But Cain’s campaign is attempting to rewrite the rules for how to wage a winning campaign by relying on a team of committed volunteers, rather than paid professionals, to do most of the grunt work, while the candidate himself leaves a light footprint in the early voting states.
“I’ve been in a lot of campaigns and I can tell you I’ve not been in a campaign that is so volunteer-driven as this one,” said Steve Grubbs, a former Iowa GOP chairman and longtime presidential campaign veteran, who signed on to lead Cain’s Iowa effort earlier this month. “The only job for the paid staffers is to use their time to leverage volunteers. So if one staffer mobilizes 50 volunteers a day, you get hundreds of volunteer hours per staffer.
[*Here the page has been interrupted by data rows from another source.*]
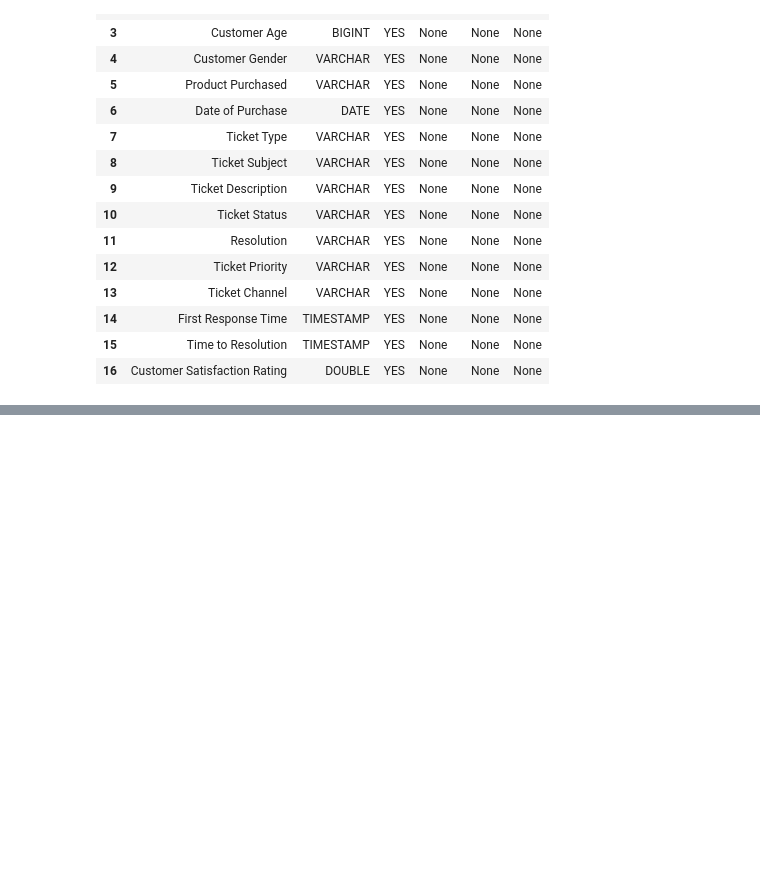
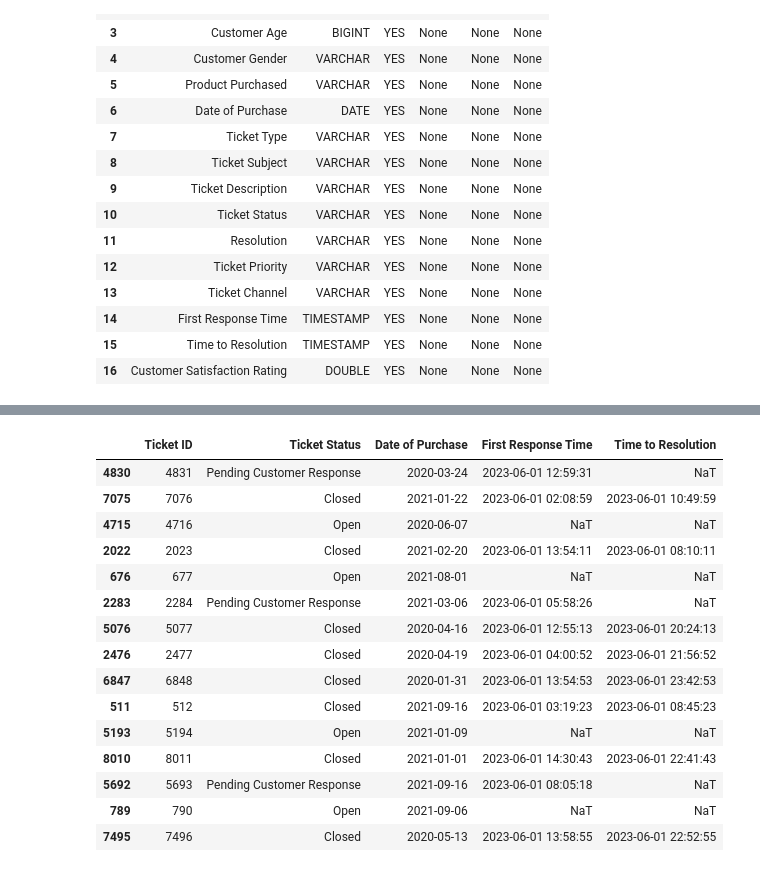
Before and after one commit to roshitha-nair/ai-customer-support-analytics, a Jupyter notebook: notebooks/01_data_cleaning.ipynb, the cells around one changed output, grey strips where cells are left out. Drawn from its saved outputs; the diff is of its cells as text; code cells hidden in the pictures; blank space fills up the shorter version.

```diff
--- a/notebooks/01_data_cleaning.ipynb
+++ b/notebooks/01_data_cleaning.ipynb
@@ -1147,0 +1137,6 @@ schema_check
+# %%
+# Create a working copy so the raw dataset remains unchanged.
+cleaned_df = df.copy()
+
+# Confirm the expected starting shape.
+print(f"Starting dataset shape: {cleaned_df.shape}")
@@ -1147,0 +1502,24 @@ schema_check
+# %%
+# Create the observed dissatisfaction outcome only for tickets
+# with an available customer satisfaction rating.
+
+cleaned_df["is_dissatisfied"] = pd.Series(
+    pd.NA,
+    index=cleaned_df.index,
+    dtype="Int64"
+)
+
+csat_available = (
+    cleaned_df["Customer Satisfaction Rating"]
+    .notna()
+)
+
+cleaned_df.loc[
+    csat_available,
+    "is_dissatisfied"
+] = (
+    cleaned_df.loc[
+        csat_available,
+        "Customer Satisfaction Rating"
+    ] <= 2
+).astype(int)
@@ -1147,0 +1690,32 @@ schema_check
+# %%
+# Compare purchase dates with the available operational timestamps
+# for representative records.
+
+date_relationship_sample = cleaned_df[
+    [
+        "Ticket ID",
+        "Ticket Status",
+        "Date of Purchase",
+        "First Response Time",
+        "Time to Resolution"
+    ]
+].sample(15, random_state=42)
+
+date_relationship_sample
+# %% [output]
+|  | Ticket ID | Ticket Status | Date of Purchase | First Response Time | Time to Resolution |
+| 4830 | 4831 | Pending Customer Response | 2020-03-24 | 2023-06-01 12:59:31 | NaT |
+| 7075 | 7076 | Closed | 2021-01-22 | 2023-06-01 02:08:59 | 2023-06-01 10:49:59 |
+| 4715 | 4716 | Open | 2020-06-07 | NaT | NaT |
+| 2022 | 2023 | Closed | 2021-02-20 | 2023-06-01 13:54:11 | 2023-06-01 08:10:11 |
+| 676 | 677 | Open | 2021-08-01 | NaT | NaT |
+| 2283 | 2284 | Pending Customer Response | 2021-03-06 | 2023-06-01 05:58:26 | NaT |
+| 5076 | 5077 | Closed | 2020-04-16 | 2023-06-01 12:55:13 | 2023-06-01 20:24:13 |
+| 2476 | 2477 | Closed | 2020-04-19 | 2023-06-01 04:00:52 | 2023-06-01 21:56:52 |
+| 6847 | 6848 | Closed | 2020-01-31 | 2023-06-01 13:54:53 | 2023-06-01 23:42:53 |
+| 511 | 512 | Closed | 2021-09-16 | 2023-06-01 03:19:23 | 2023-06-01 08:45:23 |
+| 5193 | 5194 | Open | 2021-01-09 | NaT | NaT |
+| 8010 | 8011 | Closed | 2021-01-01 | 2023-06-01 14:30:43 | 2023-06-01 22:41:43 |
+| 5692 | 5693 | Pending Customer Response | 2021-09-16 | 2023-06-01 08:05:18 | NaT |
+| 789 | 790 | Open | 2021-09-06 | NaT | NaT |
+| 7495 | 7496 | Closed | 2020-05-13 | 2023-06-01 13:58:55 | 2023-06-01 22:52:55 |
```
Also changed, not shown: parts of 56 cells of this notebook, 1 other file.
That’s the model, and it only works if you have this group of deeply passionate people for the candidate and the campaign.”
The collective presidential campaign experience held by Cain’s four paid Iowa staffers — all of whom came aboard in June — is minimal at best…
There is no apparent plan in the works to expand the Iowa payroll, although Lockwood said she overheard a conversation about “something referred to as a rapid response team” potentially descending on the state once Caucus Day gets nearer.